The Linux development model is obviously not the only one for developing software. It depends on the commitment and knowledge of its user base to succeed. Such users simply may not be available for every type of program. End user applications (such as video games) have been slow to develop under open source or free software development models.
Nonetheless, the Linux development model is useful (and powerful in its applications) for much more than just Linux itself. The same Linux-style development has been used successfully for a large number of programs.
While the choice of a particular license is an important factor, it is far from the only factor in determining the development of any given project. Both Linux and the GNU project's many developments were created under the same license, the GPL. Nonetheless, as just described, they follow very different patterns of development. The circumstances surrounding the development of a project, and, in particular, the personalities of those involved and the technology available to its originators, developers, and users, can have far more to do with the success of a project than the choice of a particular license.
 The very first releases of Linux were released under an open source license of Torvalds' own devising. Torvalds, however, adopted the GPL early on and it has covered every subsequent distribution of Linux.

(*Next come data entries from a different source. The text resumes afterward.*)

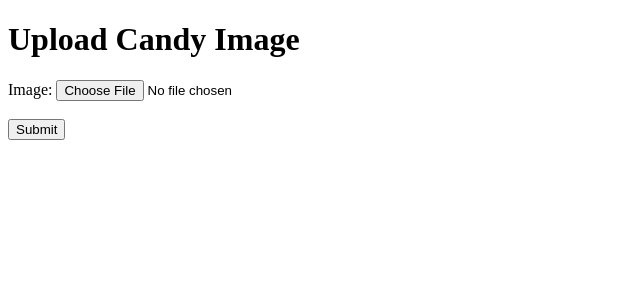
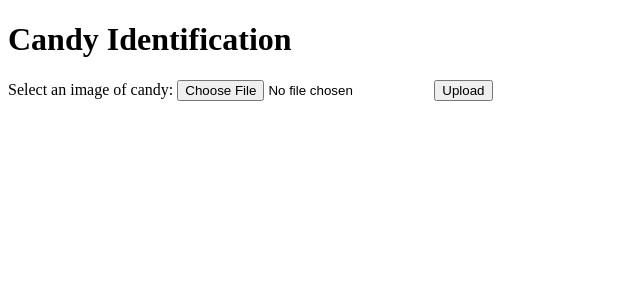
Before and after one commit to IAMBakker/hackathon-with-chatgpt, a Flask app: template templates/upload_form.html in a window 1280 px wide. Shown: the top 300 px of the page, without its empty margins (0-640 px from the left). Run offline with Flask 3, Linux system fonts and the light colour scheme; the template is opened without the code that fills it, so the values that code supplies are empty.

Commit message:
Now creates the output folders allowing for easier training of the CV model

```diff
--- a/app.py
+++ b/backend_app.py
@@ -30,9 +30,31 @@ def upload():
     # Return the name of the candy
     return jsonify({'candy': candy})
 
+@app.route('/validationSuccess', methods=['POST'])
+def validation_success():
+    # Replace with your code to handle successful validation
+    image = request.files['image']
+    candy = request.form['candy']
+    image.save('validated/' + candy + '/' + image.filename)
+    return 'Success'
+
+@app.route('/validationFailed', methods=['POST'])
+def validation_failed():
+    # Replace with your code to handle failed validation
+    image = request.files['image']
+    candy = request.form['candy']
+    image.save('failed/' + candy + '/' + image.filename)
+    return 'Success'
+
 if __name__ == '__main__':
     # Create the uploads directory if it doesn't exist
-    os.makedirs('uploads', exist_ok=True)
-
+    os.makedirs('failed/m&m', exist_ok=True)
+    os.makedirs('failed/m&m crispy', exist_ok=True)
+    os.makedirs('failed/skittle', exist_ok=True)
+    os.makedirs('failed/smarty', exist_ok=True)
+    os.makedirs('validated/m&m', exist_ok=True)
+    os.makedirs('validated/m&m crispy', exist_ok=True)
+    os.makedirs('validated/skittle', exist_ok=True)
+    os.makedirs('validated/smarty', exist_ok=True)
     # Start the Flask application
     app.run(host="localhost", port=5050)
--- a/templates/upload_form.html
+++ b/templates/upload_form.html
@@ -1,42 +1,91 @@
 <!DOCTYPE html>
 <html>
 <head>
-    <title>Upload Candy Image</title>
-    <script src="https://code.jquery.com/jquery-3.6.0.min.js"></script>
+    <title>Candy Identification</title>
 </head>
 <body>
-    <h1>Upload Candy Image</h1>
-    <form id="upload-form">
-        <label for="image">Image:</label>
-        <input type="file" id="image" name="image"><br><br>
-        <button type="submit">Submit</button>
+    <h1>Candy Identification</h1>
+    <form id="upload-form" enctype="multipart/form-data">
+        <label for="image">Select an image of candy:</label>
+        <input type="file" name="image" id="image">
+        <input type="submit" value="Upload">
     </form>
-
-    <div id="result"></div>
+    <div id="result" style="display: none;">
+        <p id="result-text"></p>
+        <form id="feedback-form" style="display: none;">
+            <p>Was this result correct?</p>
+            <button type="button" onclick="submitFeedback(true)">Yes</button>
+            <button type="button" onclick="showFeedbackForm()">No</button>
+        </form>
+        <form id="manual-form" style="display: none;">
+            <p>Please select the correct candy type:</p>
+            <select name="candy-type" id="candy-type">
+                <option value="m&m">m&amp;m</option>
+                <option value="smarty">smarty</option>
+                <option value="m&m crispy">m&amp;m crispy</option>
+                <option value="skittle">skittle</option>
+            </select>
+            <button type="button" onclick="submitFeedback(false)">Submit</button>
+        </form>
+    </div>
 
     <script>
-        $(document).ready(function() {
-            $('#upload-form').submit(function(event) {
-                event.preventDefault();
+        const form = document.querySelector('#upload-form');
+        const resultDiv = document.querySelector('#result');
+        const resultText = document.querySelector('#result-text');
+        const feedbackForm = document.querySelector('#feedback-form');
+        const manualForm = document.querySelector('#manual-form');
+        const candyType = document.querySelector('#candy-type');
+        let aiResultCandyType
 
-                var formData = new FormData(this);
+        form.addEventListener('submit', async (event) => {
+            event.preventDefault();
 
-                $.ajax({
-                    url: 'http://localhost:5050/upload',
-                    type: 'POST',
-                    data: formData,
-                    processData: false,
-                    contentType: false,
-                    success: function(response) {
-                        $('#result').html('<p>The candy in the image is: ' + response.candy + '</p>');
-                    },
-                    error: function(xhr, status, error) {
-                        var errorMessage = xhr.responseText || error;
-                        $('#result').html('<p>Error: ' + errorMessage + '</p>');
-                    }
+            const formData = new FormData(form);
+            const response = await fetch('http://localhost:5050/upload', {
+                method: 'POST',
+                body: formData
+            });
+            const result = await response.json();
+
+            resultText.innerText = `Identified candy type: ${result.candy}`;
+            aiResultCandyType = result.candy;
+            resultDiv.style.display = 'block';
+            feedbackForm.style.display = 'block';
+        });
+
+        function showFeedbackForm() {
+            feedbackForm.style.display = 'none';
+            manualForm.style.display = 'block';
+        }
+
+        async function submitFeedback(correct) {
+            const formData = new FormData(form);
+            const candy = correct ? resultText.innerText.split(': ')[1] : candyType.value;
+
+            if (correct) {
+                formData.append('candy', candy);
+                await fetch('http://localhost:5050/validationSuccess', {
+                    method: 'POST',
+                    body: formData
                 });
-            });
-        });
+            } else {
+                const data = new FormData();
+                data.append('image', formData.get('image'));
+                data.append('candy', candy);
+
+                await fetch('http://localhost:5050/validationFailed', {
+                    method: 'POST',
+                    body: data
+                });
+            }
+
+            resultDiv.style.display = 'none';
+            manualForm.style.display = 'none';
+            feedbackForm.style.display = 'none';
+            alert('Thank you for your feedback!');
+            form.reset();
+        }
     </script>
 </body>
 </html>
```
Also changed, not shown: 1 other file.
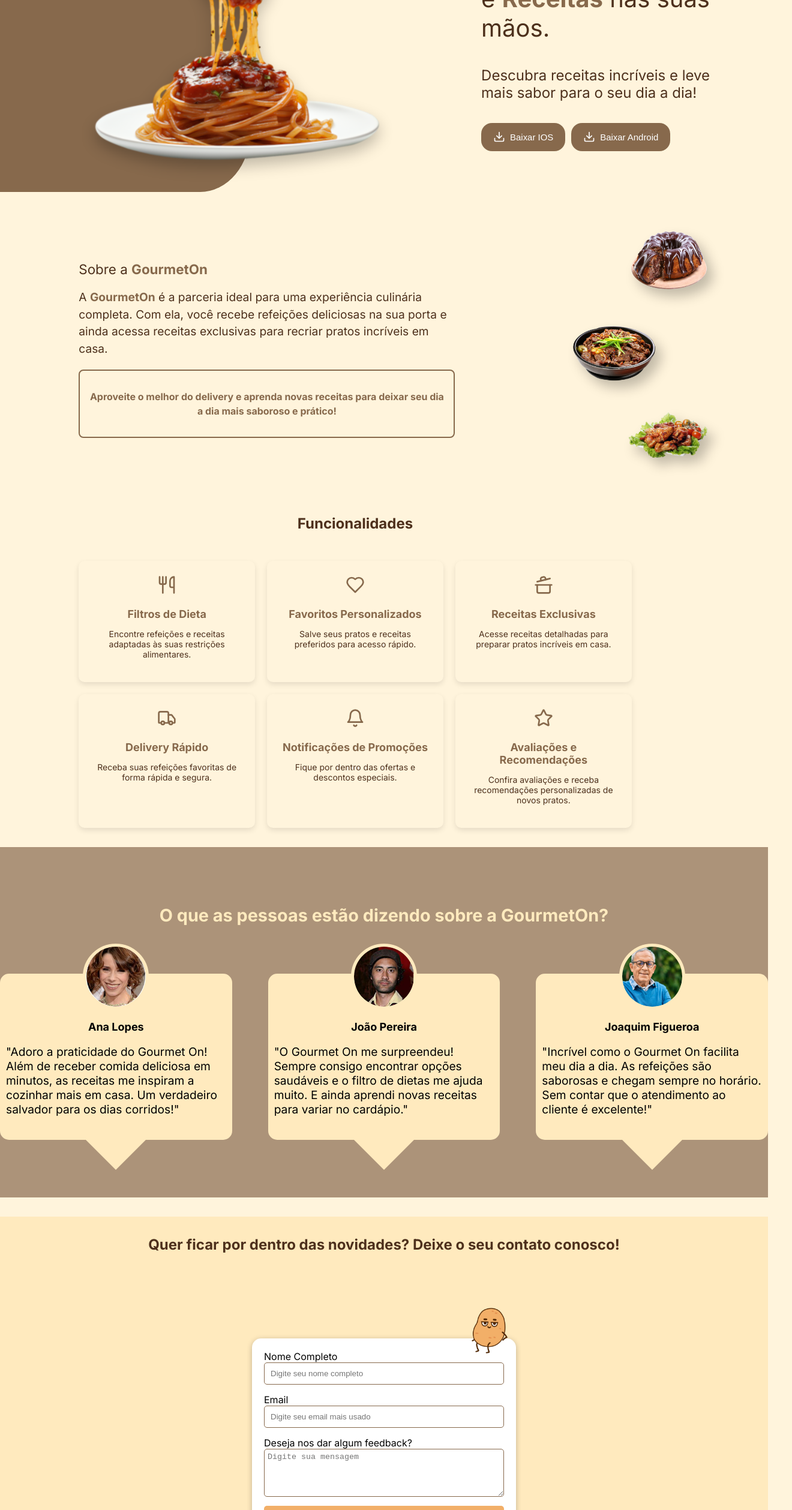
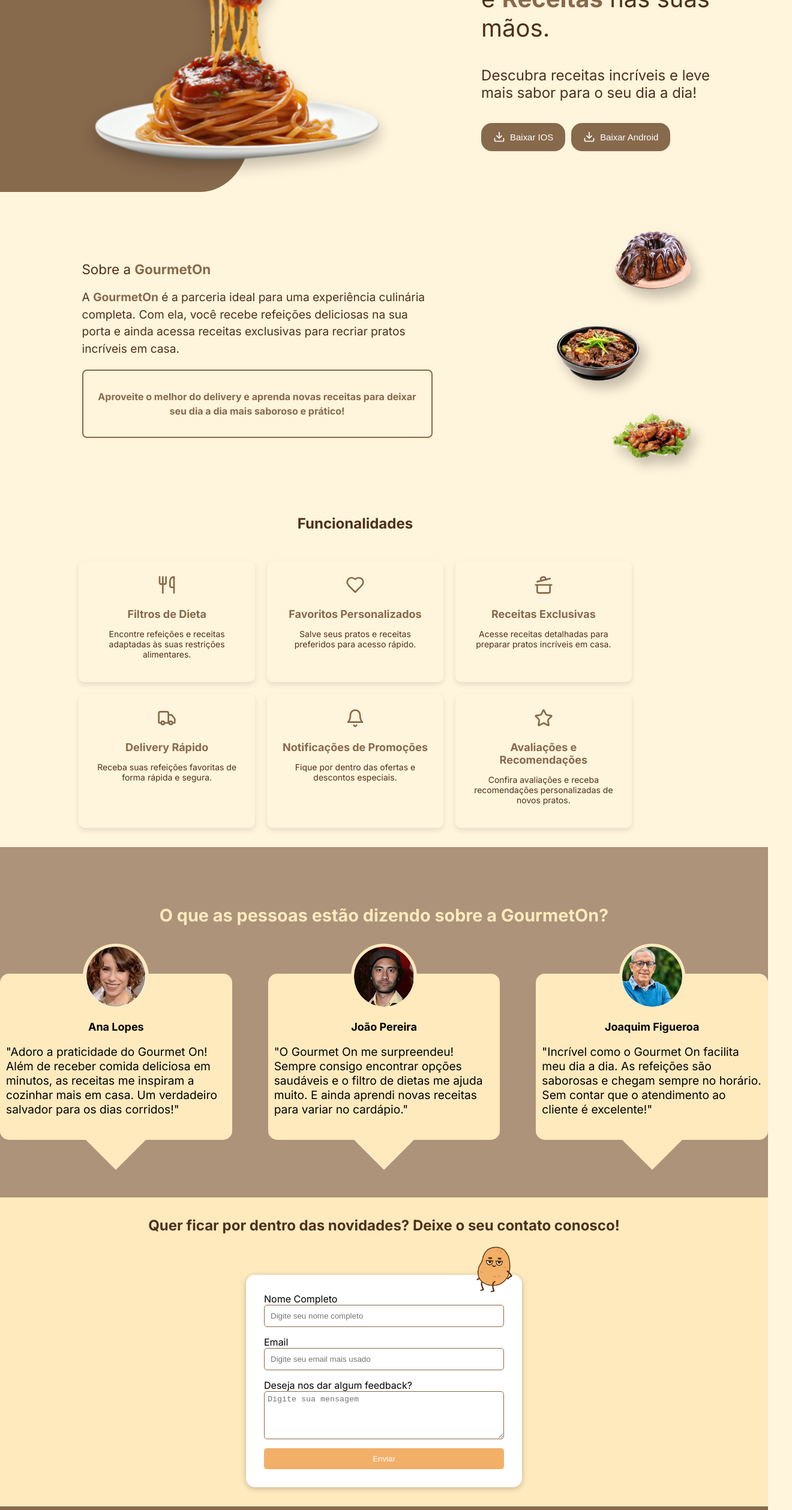
Before and after one commit to brunacostaz/GourmetOn, a React (Create React App) app: page / in a window 1280 px wide. Shown: the part 280-2797 px from the top of the page at 60% size, 1320 px wide, since content can reach past the window. Built offline with nearby package versions, Linux system fonts and the light colour scheme.

Commit message:
Arrumando margens

```diff
--- a/src/componentes/Contato/index.js
+++ b/src/componentes/Contato/index.js
@@ -13,14 +13,14 @@
     box-sizing: border-box;
     background-color: var(--bege-claro);
     width: 100%;
-    margin: var(--margin-y) 0;
+    //margin: var(--margin-y) 0;
 `;
 
 const Title = styled.h2`
     color: var(--marrom-escuro);
     font-size: 1.5em;
     margin: 0;
-    padding-bottom: 3em;
+    padding-bottom: 2em;
     text-align: center;
 `;
 
@@ -30,10 +30,10 @@
     width: 100%;
     max-width: 400px;
     background-color: white;
-    padding: 20px;
+    padding: 30px;
     border-radius: 15px;
     box-shadow: 0 2px 10px rgba(0, 0, 0, 0.24);
-    margin-top: 70px;
+    margin-top: 20px;
     position: relative;
     z-index: 1;
 `;
--- a/src/componentes/Footer/index.js
+++ b/src/componentes/Footer/index.js
@@ -3,6 +3,11 @@
 
 const Footer = () => {
   const styles = {
+    footerContainer: {
+      width: '100%',
+      backgroundColor: 'var(--marrom-claro)',
+      overflow: 'hidden',  // Evitar overflow horizontal
+    },
     footer: {
       backgroundColor: 'var(--marrom-claro)',
       padding: '40px 20px',
@@ -14,12 +19,14 @@
       maxWidth: '1200px',
       margin: '0 auto',
       width: '100%',
+      boxSizing: 'border-box', // Incluir padding na largura total
     },
     sectionWrapper: {
       display: 'flex',
       justifyContent: 'space-between',
       width: '100%',
       maxWidth: '1000px',
+      boxSizing: 'border-box',
     },
     section: {
       display: 'flex',
@@ -28,6 +35,7 @@
       gap: '10px',
       flex: 1,
       textAlign: 'center',
+      boxSizing: 'border-box',
     },
     title: {
       fontWeight: 'bold',
@@ -54,7 +62,7 @@
       marginTop: '20px',
       width: '100%',
       position: 'relative',
-      bottom: '0',
+      boxSizing: 'border-box',
     },
     iconImage: {
       width: '20px',
@@ -63,37 +71,37 @@
   };
 
   return (
-    <footer style={{ width: '100%', backgroundColor: 'var(--marrom-claro)' }}>
+    <footer style={styles.footerContainer}>
       <div style={styles.footer}>
         <div style={styles.sectionWrapper}>
           <div style={styles.section}>
             <h3 style={styles.title}>Navegue pelo site</h3>
-            <a style={styles.link}>Sobre</a>
-            <a style={styles.link}>Funcionalidades</a>
-            <a style={styles.link}>Receitas</a>
-            <a style={styles.link}>Depoimentos</a>
-            <a style={styles.link}>Newsletter</a>
+            <a style={styles.link} href="#">Sobre</a>
+            <a style={styles.link} href="#">Funcionalidades</a>
+            <a style={styles.link} href="#">Receitas</a>
+            <a style={styles.link} href="#">Depoimentos</a>
+            <a style={styles.link} href="#">Newsletter</a>
           </div>
           <div style={styles.section}>
             <h3 style={styles.title}>Nossas redes sociais</h3>
             <div style={styles.icon}>
-              <img src={`${process.env.PUBLIC_URL}./img/linkedin.png`} alt="LinkedIn" style={styles.iconImage} />
+              <img src={`${process.env.PUBLIC_URL}/img/linkedin.png`} alt="LinkedIn" style={styles.iconImage} />
               <span>Bruna Candeias</span>
             </div>
             <div style={styles.icon}>
-              <img src={`${process.env.PUBLIC_URL}./img/linkedin.png`} alt="LinkedIn" style={styles.iconImage} />
+              <img src={`${process.env.PUBLIC_URL}/img/linkedin.png`} alt="LinkedIn" style={styles.iconImage} />
               <span>Sofia Fernandes</span>
             </div>
             <div style={styles.icon}>
-              <img src={`${process.env.PUBLIC_URL}./img/linkedin.png`} alt="LinkedIn" style={styles.iconImage} />
+              <img src={`${process.env.PUBLIC_URL}/img/linkedin.png`} alt="LinkedIn" style={styles.iconImage} />
               <span>Ali Andrea</span>
             </div>
             <div style={styles.icon}>
-              <img src={`${process.env.PUBLIC_URL}./img/linkedin.png`} alt="LinkedIn" style={styles.iconImage} />
+              <img src={`${process.env.PUBLIC_URL}/img/linkedin.png`} alt="LinkedIn" style={styles.iconImage} />
               <span>Laura Souza</span>
             </div>
             <div style={styles.icon}>
-              <img src={`${process.env.PUBLIC_URL}./img/linkedin.png`} alt="LinkedIn" style={styles.iconImage} />
+              <img src={`${process.env.PUBLIC_URL}/img/linkedin.png`} alt="LinkedIn" style={styles.iconImage} />
               <span>Luiz Felipe</span>
             </div>
           </div>
--- a/src/componentes/Header/index.js
+++ b/src/componentes/Header/index.js
@@ -36,7 +36,7 @@
       left: 0,
       zIndex: 1000,
       boxSizing: 'border-box',
-      width: '100%'
+      overflowX: 'hidden',
     },
     logoContainer: {
       flex: 1,
@@ -75,6 +75,7 @@
       boxShadow: '0 2px 10px var(--color-shadow)',
       padding: '10px',
       borderRadius: '5px',
+      zIndex: 1001,
     },
     mobileUl: {
       listStyleType: 'none',
--- a/src/componentes/Sobre/index.js
+++ b/src/componentes/Sobre/index.js
@@ -1,26 +1,29 @@
-import '../../variaveis.css'
-import styled from 'styled-components'
+import '../../variaveis.css';
+import styled from 'styled-components';
 
 const ContainerGourmet = styled.section`
-    width: 98%;
+    width: 100%;
     display: flex;
     flex-direction: column;
     align-items: flex-start;
     justify-content: center;
     gap: 7em;
     padding: var(--margin-y) var(--margin-x);
+    box-sizing: border-box;
+    overflow-x: hidden;
 
     @media (min-width: 768px) {
         flex-direction: row;
         justify-content: space-around;
         gap: 0;
     }
-`
+`;
 
 const TextosGourmet = styled.article`
     padding: var(--margin-y) 1em;
     max-width: 100%;
     margin-right: 5em;
+    box-sizing: border-box;
 
     h2 {
         font-size: var(--h1-mobile);
@@ -60,7 +63,7 @@
     @media (min-width: 1280px) {
         width: 50%;
     }
-`
+`;
 
 const GourmetImages = styled.div`
     display: none;
@@ -81,7 +84,7 @@
     @media (min-width: 768px) {
         display: flex;
     }
-`
+`;
 
 const Sobre = () => {
     return (
@@ -101,8 +104,7 @@
                 <img src={`${process.env.PUBLIC_URL}/img/img-frango.png`} alt="Frango" />
             </GourmetImages>
         </ContainerGourmet>
-    )
-}
-
+    );
+};
 
 export default Sobre;
```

The open development model may even keep code "open" that the governing license would permit to be closed, by incorporating it into a proprietary license. For example, as described in Chapter 2, the Apache License permits distribution of modified versions under proprietary licenses. In June of 1998, IBM announced that it would ship Apache as part of its WebSphere group of programs and provide continuing enterprise level support for it. As a natural consequence of this adoption, IBM developed its own modifications to the Apache software and distributed them under a license that it had written for this purpose, the IBM Public License. The original Apache license permitted IBM to license its modifications under a proprietary license and not to disclose their source code, and the IBM Public License did nothing to limit its ability to do so. Nonetheless, IBM continued to publish its source code and to freely permit the adoption or modification of its own work. The reason for this was simple. If IBM kept its code proprietary, eventually its version of Apache would depart from the standard Apache version. Future modifications to the standard version would become more difficult to port to IBM's version. IBM would lose the benefits of the open development process for its own version of Apache, as users and potential contributors would have less incentive to contribute bug reports or patches to it particularly when a strong competitor, such as standard Apache, existed in the same marketplace.
 The circumstances surrounding IBM's decision to support Apache are described in rebel code: inside linux and the open source revolution, by Glyn Moody, (Perseus Publishing, 2001) at page 205 and following.
In short, if IBM wanted to remain a contributor to the process (as well as a beneficiary in the fullest sense), it had to contribute, or at least not to keep whatever contributions it had already made to itself. Regardless of the terms of either of the applicable licenses, IBM's or Apache's, to get the full benefits of open source development, IBM had to live by open development rules.